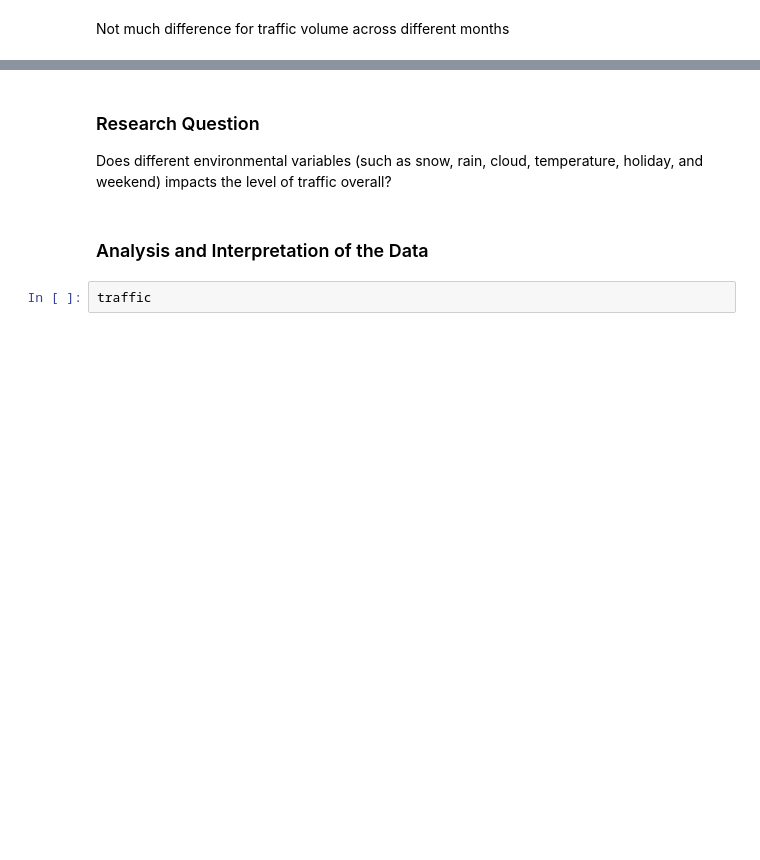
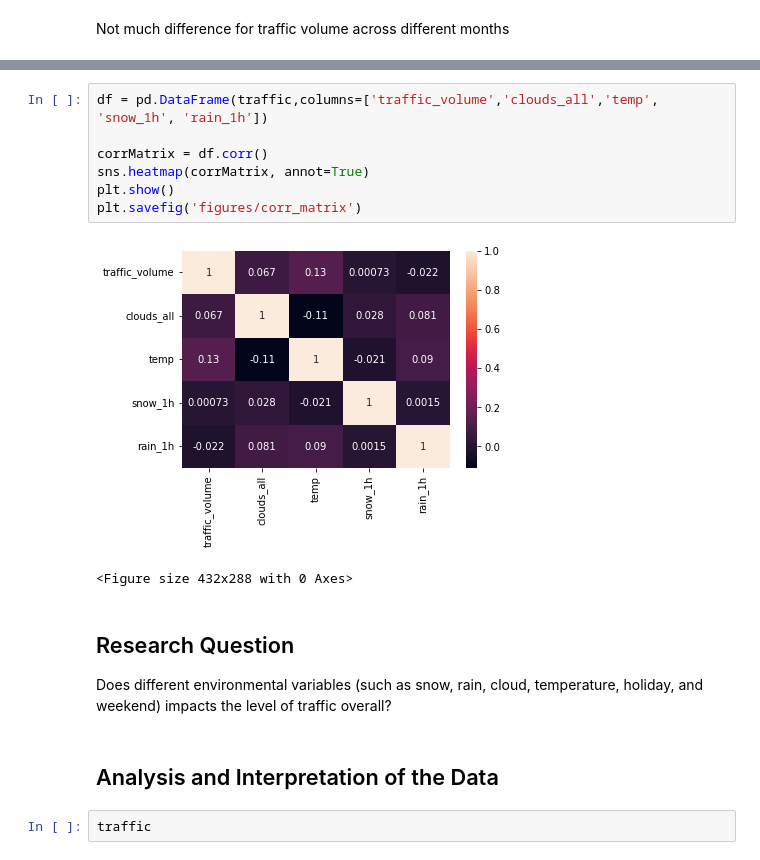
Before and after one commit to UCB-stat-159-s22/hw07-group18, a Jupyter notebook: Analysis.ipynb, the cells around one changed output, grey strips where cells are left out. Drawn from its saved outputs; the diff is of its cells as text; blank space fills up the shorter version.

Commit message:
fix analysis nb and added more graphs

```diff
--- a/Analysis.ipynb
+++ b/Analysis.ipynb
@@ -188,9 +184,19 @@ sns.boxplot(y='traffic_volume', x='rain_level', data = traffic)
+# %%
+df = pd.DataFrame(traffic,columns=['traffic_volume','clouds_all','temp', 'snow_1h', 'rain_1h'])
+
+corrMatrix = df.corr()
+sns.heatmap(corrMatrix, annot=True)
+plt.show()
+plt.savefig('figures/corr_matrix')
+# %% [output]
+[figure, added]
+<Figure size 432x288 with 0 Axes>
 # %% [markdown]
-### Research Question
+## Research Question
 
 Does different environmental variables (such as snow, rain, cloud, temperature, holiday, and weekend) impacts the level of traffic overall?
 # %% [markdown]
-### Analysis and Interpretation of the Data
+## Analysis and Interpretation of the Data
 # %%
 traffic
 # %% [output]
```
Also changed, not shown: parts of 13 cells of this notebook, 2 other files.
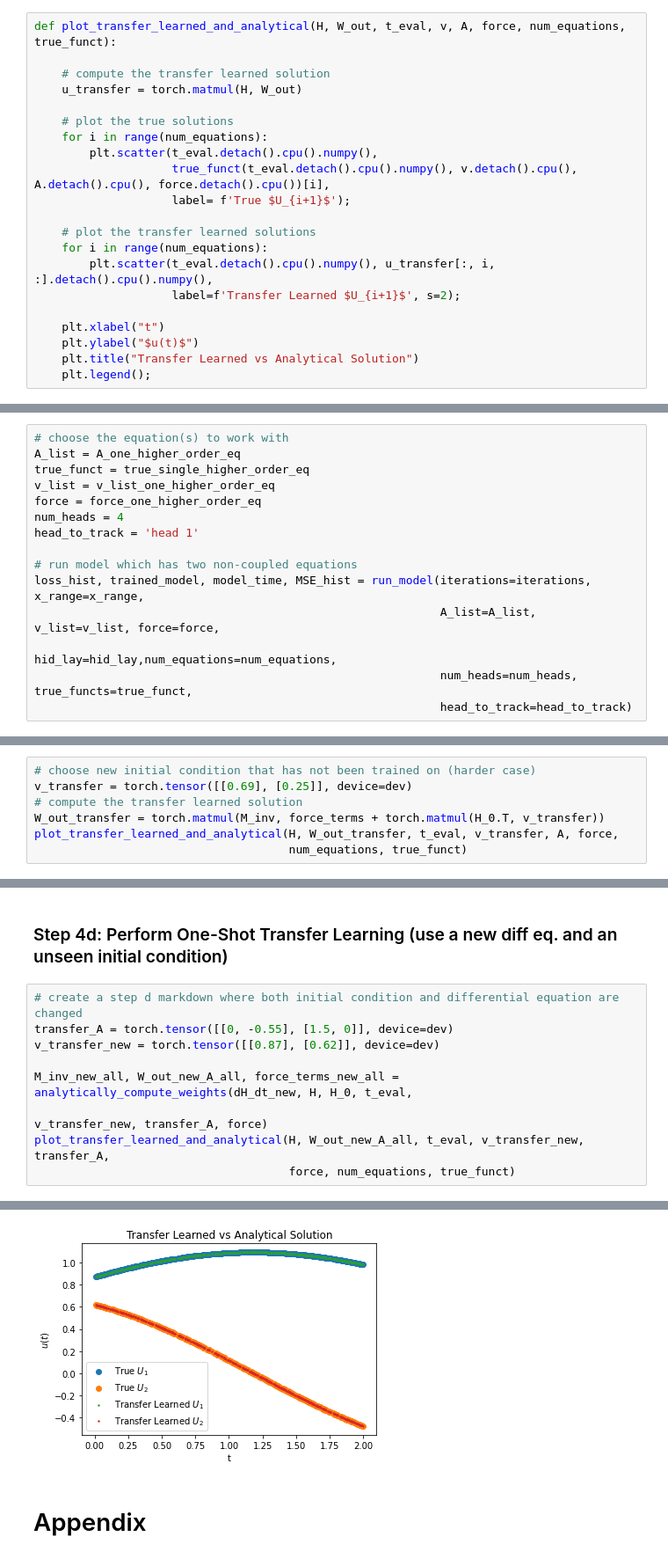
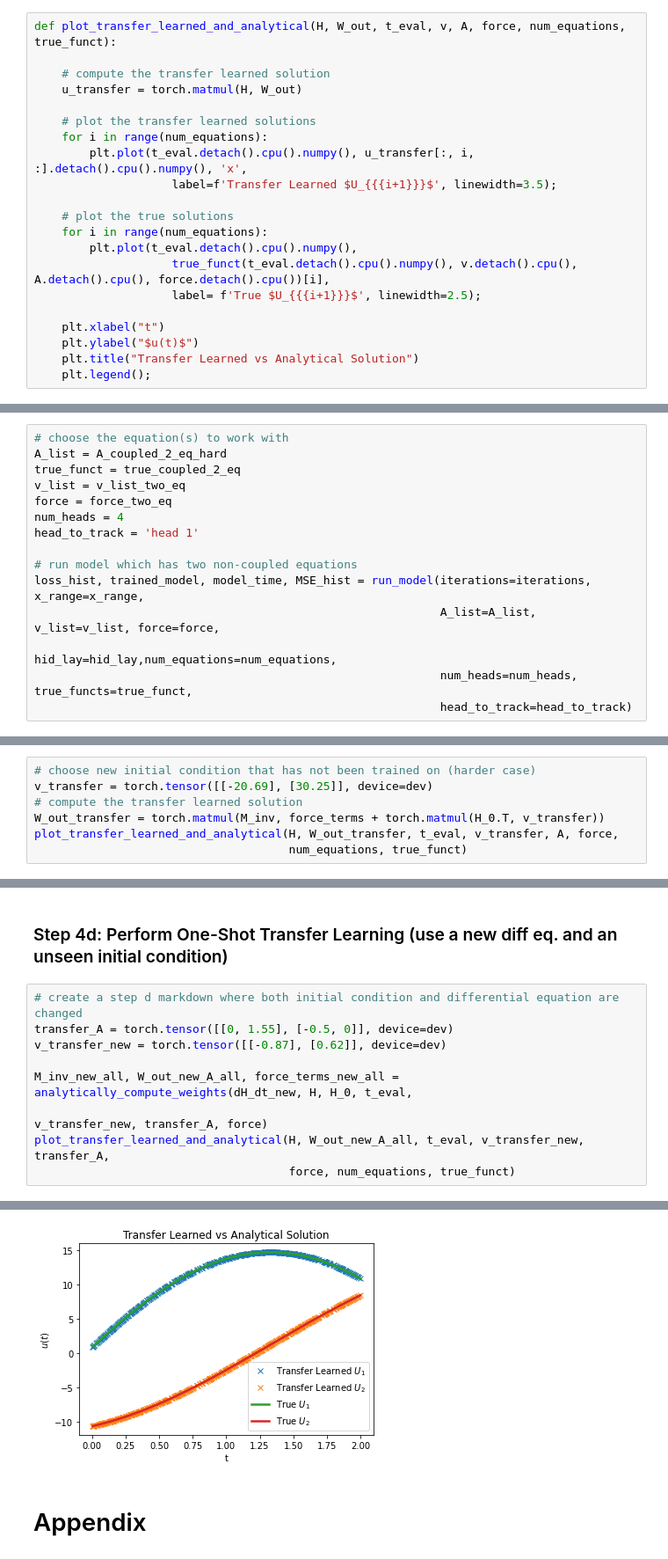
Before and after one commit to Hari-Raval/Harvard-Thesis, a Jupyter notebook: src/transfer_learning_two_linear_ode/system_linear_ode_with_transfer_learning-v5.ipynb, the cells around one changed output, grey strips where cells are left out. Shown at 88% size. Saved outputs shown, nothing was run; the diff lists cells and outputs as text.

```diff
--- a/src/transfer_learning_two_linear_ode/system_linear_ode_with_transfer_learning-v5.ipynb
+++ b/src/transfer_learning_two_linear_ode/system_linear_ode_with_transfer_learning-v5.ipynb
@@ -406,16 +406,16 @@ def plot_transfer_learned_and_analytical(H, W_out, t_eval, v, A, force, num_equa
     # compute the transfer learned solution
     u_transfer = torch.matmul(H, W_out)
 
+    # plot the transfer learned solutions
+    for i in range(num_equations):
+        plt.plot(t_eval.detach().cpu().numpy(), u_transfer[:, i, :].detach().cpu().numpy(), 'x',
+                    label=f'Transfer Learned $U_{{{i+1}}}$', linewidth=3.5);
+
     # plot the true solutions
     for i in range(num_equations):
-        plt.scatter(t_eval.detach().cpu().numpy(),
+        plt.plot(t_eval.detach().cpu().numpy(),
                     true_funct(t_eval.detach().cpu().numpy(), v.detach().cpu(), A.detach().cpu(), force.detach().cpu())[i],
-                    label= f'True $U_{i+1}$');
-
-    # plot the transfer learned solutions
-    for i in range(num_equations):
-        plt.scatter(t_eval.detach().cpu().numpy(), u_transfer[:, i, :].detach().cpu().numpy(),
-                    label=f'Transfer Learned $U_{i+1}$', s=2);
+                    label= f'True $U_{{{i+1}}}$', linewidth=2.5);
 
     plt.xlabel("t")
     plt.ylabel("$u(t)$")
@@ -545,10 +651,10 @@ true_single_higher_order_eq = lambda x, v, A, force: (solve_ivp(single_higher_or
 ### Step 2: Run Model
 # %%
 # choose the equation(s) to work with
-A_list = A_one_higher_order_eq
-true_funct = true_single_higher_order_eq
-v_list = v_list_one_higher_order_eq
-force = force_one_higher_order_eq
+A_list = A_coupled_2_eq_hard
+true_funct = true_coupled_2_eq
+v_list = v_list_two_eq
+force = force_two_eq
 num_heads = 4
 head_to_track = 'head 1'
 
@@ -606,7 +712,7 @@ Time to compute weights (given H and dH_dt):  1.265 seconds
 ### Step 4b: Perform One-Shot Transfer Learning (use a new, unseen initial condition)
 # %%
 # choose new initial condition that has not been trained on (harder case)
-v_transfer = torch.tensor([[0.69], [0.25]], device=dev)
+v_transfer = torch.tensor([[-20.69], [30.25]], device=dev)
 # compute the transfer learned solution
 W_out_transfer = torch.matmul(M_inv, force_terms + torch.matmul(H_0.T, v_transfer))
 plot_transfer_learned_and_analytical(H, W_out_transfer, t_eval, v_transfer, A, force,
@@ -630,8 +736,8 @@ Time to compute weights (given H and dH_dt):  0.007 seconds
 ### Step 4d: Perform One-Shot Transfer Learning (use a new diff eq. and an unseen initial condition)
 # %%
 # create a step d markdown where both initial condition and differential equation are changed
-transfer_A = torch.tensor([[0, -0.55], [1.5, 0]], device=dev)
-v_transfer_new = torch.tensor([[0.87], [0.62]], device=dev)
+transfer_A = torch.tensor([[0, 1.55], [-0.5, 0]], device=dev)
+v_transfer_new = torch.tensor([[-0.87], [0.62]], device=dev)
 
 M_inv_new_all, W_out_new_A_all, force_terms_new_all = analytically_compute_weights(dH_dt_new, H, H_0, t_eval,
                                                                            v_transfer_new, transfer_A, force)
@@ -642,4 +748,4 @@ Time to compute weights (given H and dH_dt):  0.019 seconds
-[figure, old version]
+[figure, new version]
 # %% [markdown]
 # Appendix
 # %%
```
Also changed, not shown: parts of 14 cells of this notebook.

================================

What is required:
Each line of the entries above that has the word "condition" is to be copied.

Written response:
 ### Step 4b: Perform One-Shot Transfer Learning (use a new, unseen initial condition)
 # choose new initial condition that has not been trained on (harder case)
 ### Step 4d: Perform One-Shot Transfer Learning (use a new diff eq. and an unseen initial condition)
 # create a step d markdown where both initial condition and differential equation are changed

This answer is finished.